“The reason for the internet and specifically the World Wide Web was to make it so that everyone’s a publisher and everybody can go and have a voice,” Kahle said. To him, the need for a new type of library for that new publishing system, the internet, was obvious.

We (virtually) attended the celebration — you can watch the archived stream here., and please donate to help with the $3M match they announced.

Friday, October 15, 2021

A Writer I Admire

Wouldn't it be great to write like Maciej Cegłowski? I've riffed off many of his riveting talks, including What Happens Next Will Amaze You, Haunted By Data, The Website Obesity Crisis and Anatomy of a Moral Panic. Now, in a must-read tweetstorm, Cegłowski takes on "Web3", the emerging name for the mania surrounding blockchains and cryptocurrencies. He starts from this tweet:
The replies it garnered are hilarious. Below the fold, some extracts from Cegłowski to persuade you to read his whole thread (Unroll here).

Thursday, October 14, 2021

The Great Mining Migration

China's Cryptocurrency Crackdown has been dramatically effective. The total hashrate dropped by over a half from its peak before recovering. As I write it is still down about 15% from the peak.

The latest figures from the Cambridge Bitcoin Energy Consumption Index provide more detail on what happened. In May China was producing 70.9 Exahash/sec and 44% of the total, as against 75% in 2019. In July, it produced none, triggering the collapse in the hash rate.

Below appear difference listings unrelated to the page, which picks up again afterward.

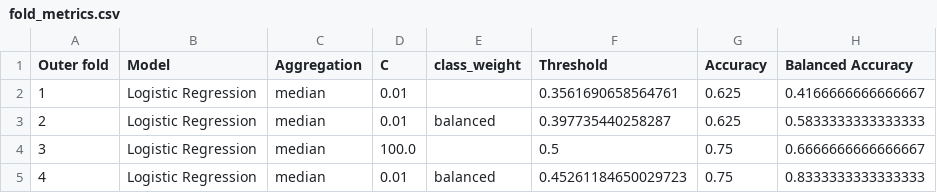
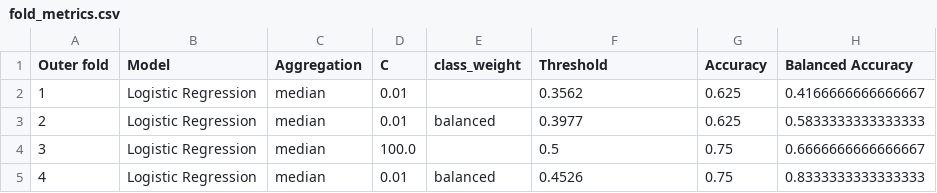
Before and after one commit to haminhthong/Parkinsons-Voice-Classification, a CSV file: artifacts/evaluation/fold_metrics.csv, drawn as a sheet; only a part is shown; the diff names each change by its address in the sheet, - before the commit and + after, or states it on an @@ line.

```diff
--- a/artifacts/evaluation/fold_metrics.csv
+++ b/artifacts/evaluation/fold_metrics.csv
-F2 (Threshold): 0.3561690658564761
+F2 (Threshold): 0.3562
-F3 (Threshold): 0.397735440258287
+F3 (Threshold): 0.3977
-F5 (Threshold): 0.45261184650029723
+F5 (Threshold): 0.4526
```
Also changed, not shown: artifacts/evaluation/cross_fitted_subject_predictions.csv, artifacts/evaluation/inner_selection.csv, 39 other files.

The gradual recovery happened as the containers of mining rigs reached their destinations, which by August were mostly in the US (42.7 Exahash/sec), Kazakhstan (21.9 Exahash/sec) and Canada (11.5 Exhash/sec).

If the migration continues to favor the US and Canada, which as of August accounted for about 45% of the total, it would bring closer the ability of Western nations to turn off Bitcoin, as outlined in Unstoppable Code?.

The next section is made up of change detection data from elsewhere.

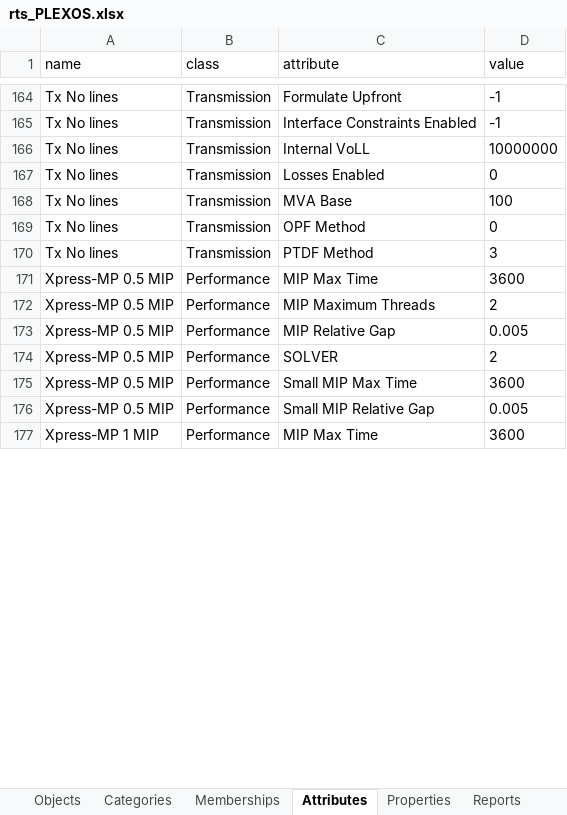
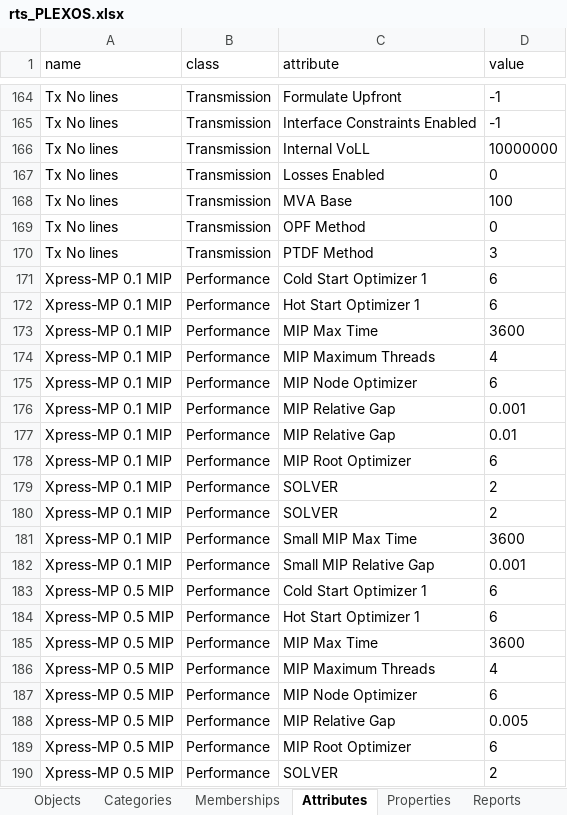
Before and after one commit to GridMod/RTS-GMLC, an Excel workbook: RTS_Data/rts_PLEXOS.xlsx, sheet Attributes, drawn as a sheet; only a part is shown, gaps mark what is left out; the shorter side is filled out with more unchanged rows; values as stored, in another font and other column widths than the file's, no borders; addresses are those after the commit; the diff covers the shown part only; the diff names each change by its address in the sheet, - before the commit and + after, or states it on an @@ line.

```diff
--- a/RTS_Data/rts_PLEXOS.xlsx (sheet Attributes)
+++ b/RTS_Data/rts_PLEXOS.xlsx (sheet Attributes)
+row 171: Xpress-MP 0.1 MIP | Performance | Cold Start Optimizer 1 | 6
+row 172: Xpress-MP 0.1 MIP | Performance | Hot Start Optimizer 1 | 6
+row 173: Xpress-MP 0.1 MIP | Performance | MIP Max Time | 3600
+row 174: Xpress-MP 0.1 MIP | Performance | MIP Maximum Threads | 4
+row 175: Xpress-MP 0.1 MIP | Performance | MIP Node Optimizer | 6
+row 176: Xpress-MP 0.1 MIP | Performance | MIP Relative Gap | 0.001
+row 177: Xpress-MP 0.1 MIP | Performance | MIP Relative Gap | 0.01
+row 178: Xpress-MP 0.1 MIP | Performance | MIP Root Optimizer | 6
+row 179: Xpress-MP 0.1 MIP | Performance | SOLVER | 2
+row 180: Xpress-MP 0.1 MIP | Performance | SOLVER | 2
+row 181: Xpress-MP 0.1 MIP | Performance | Small MIP Max Time | 3600
+row 182: Xpress-MP 0.1 MIP | Performance | Small MIP Relative Gap | 0.001
+row 183: Xpress-MP 0.5 MIP | Performance | Cold Start Optimizer 1 | 6
+row 184: Xpress-MP 0.5 MIP | Performance | Hot Start Optimizer 1 | 6
-D186 (value): 2
+D186 (value): 4
+row 187: Xpress-MP 0.5 MIP | Performance | MIP Node Optimizer | 6
+row 189: Xpress-MP 0.5 MIP | Performance | MIP Root Optimizer | 6
```
Also changed, not shown: 5 added rows and 6 edited cells elsewhere in this sheet, sheet Properties, sheet Memberships, sheet Objects, 21 other files.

Friday, October 8, 2021

Talk At "Blockchain for Business" Conference

I was invited to be on a panel at the University of Arkansas' "Blockchain for Business" conference together with John Ryan and Dan Geer. Below the fold are my introductory remarks.

Tuesday, October 5, 2021

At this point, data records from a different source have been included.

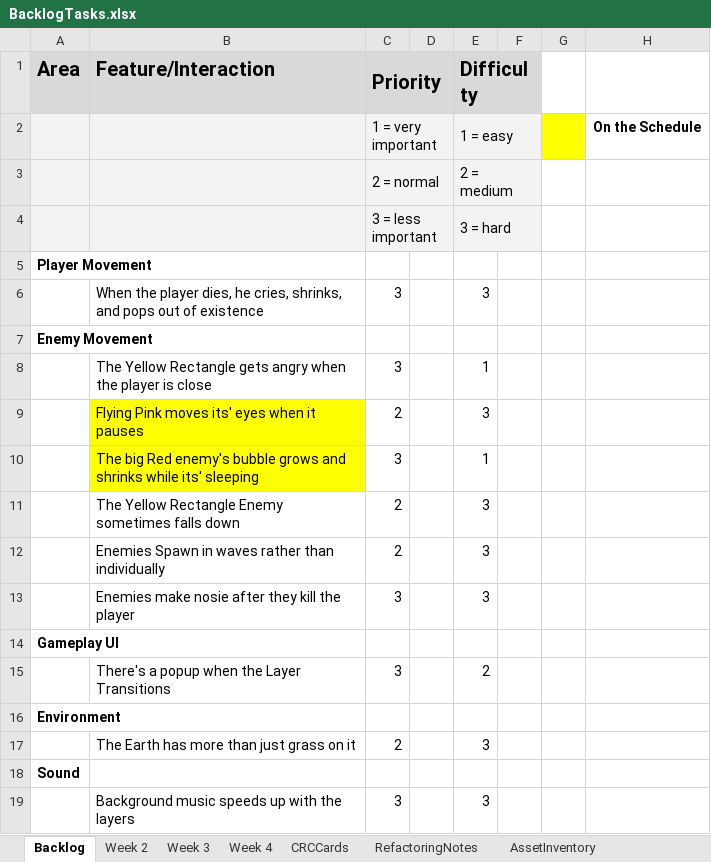
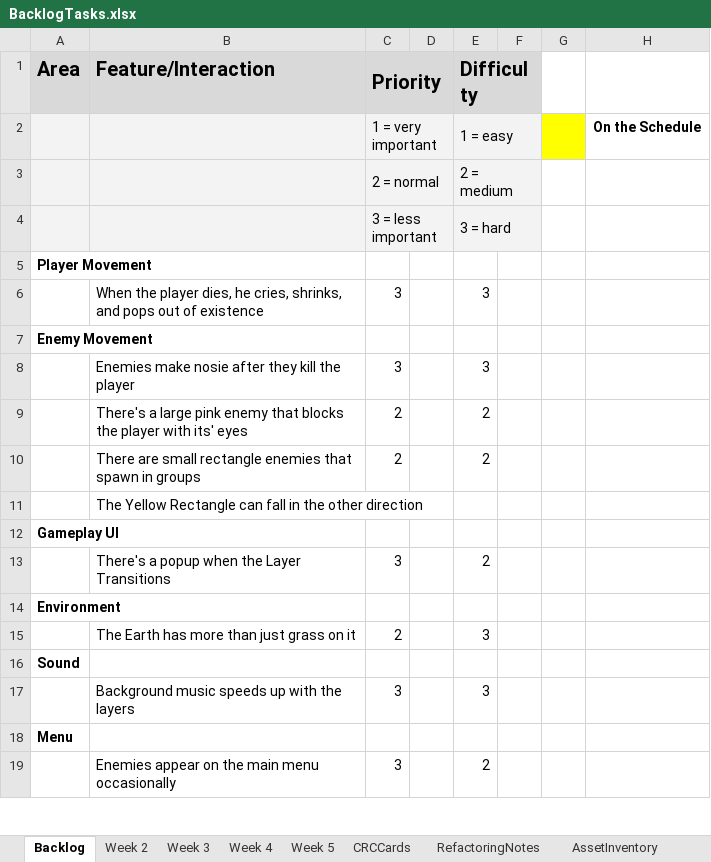
Before and after one commit to haziboro/CoreRun, an Excel workbook: BacklogTasks.xlsx, sheet Backlog, drawn as a sheet; only a part is shown; the shorter side is filled out with more unchanged rows; values as stored, in another font and other column widths than the file's, no borders; removed rows and columns are numbered as before the commit, all else as after; the diff names each change by its address in the sheet, - before the commit and + after, or states it on an @@ line.

Commit message:
Animations
Added enemy animations

```diff
--- a/BacklogTasks.xlsx (sheet Backlog)
+++ b/BacklogTasks.xlsx (sheet Backlog)
+sheet tab: Week 5
-row 8:  | The Yellow Rectangle gets angry when the player is close | 3 |  | 1
-row 9:  | Flying Pink moves its' eyes when it pauses | 2 |  | 3
-row 10:  | The big Red enemy's bubble grows and shrinks while its' sleeping | 3 |  | 1
-row 11:  | The Yellow Rectangle Enemy sometimes falls down | 2 |  | 3
-row 12:  | Enemies Spawn in waves rather than individually | 2 |  | 3
+row 9:  | There's a large pink enemy that blocks the player with its' eyes | 2 |  | 2
+row 10:  | There are small rectangle enemies that spawn in groups | 2 |  | 2
+row 11:  | The Yellow Rectangle can fall in the other direction
```
Also changed, not shown: sheet RefactoringNotes, sheet Week 3, 59 other files.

Cryptocurrency's Carbon Footprint Underestimated

Back in April I wrote Cryptocurrency's Carbon Footprint about the catastrophic carbon emissions of Proof-of-Work cryptocurrencies such as Bitcoin. It now turns out that I didn't know that half of it; the numbers I and everyone else has been using are greatly underestimated. Below the fold, based on my no doubt somewhat inadequate methodology, the real story.

Thursday, September 30, 2021

The Looming Fossil Fuel Crash

In 2018's It Isn't About The Technology I wrote about Charlie Stross' concept that corporations are "Slow AIs":
Stross uses the Paperclip Maximizer thought experiment to discuss how the goal of these "slow AIs", which is to maximize profit growth, makes them a threat to humanity. The myth is that these genius tech billionaire CEOs are "in charge", decision makers. But in reality, their decisions are tightly constrained by the logic embedded in their profit growth maximizing "slow AIs".
Below the fold, I apply this insight to the impact of climate change on "the market".

Thursday, September 23, 2021

Central Bank Digital Currency

Central bank digital currency: the future starts today, a speech by Benoît Cœuré, Head of the Innovation Hub at the Bank for International Settlements identifies a number of problems that central banks face:
Big techs are expanding their footprint in retail payments. Stablecoins are knocking on the door, seeking regulatory approval. Decentralised finance (DeFi) platforms are challenging traditional financial intermediation. They all come with different regulatory questions, which need fast and consistent answers.

Banks are worried about the implications of CBDCs for customer deposits. Central banks are mindful of these concerns and are working on answers. They see banks as part of future CBDC systems. But make no mistake: global stablecoins, DeFi platforms and big tech firms will challenge banks' models regardless.

Stablecoins may develop as closed ecosystems or "walled gardens", creating fragmentation. With DeFi protocols, any concerns about the assets underlying stablecoins could see contagion spread through a system. And the growing footprint of big techs in finance raises market power and privacy issues, and challenges current regulatory approaches.
Below the fold I discuss the idea of CBDCs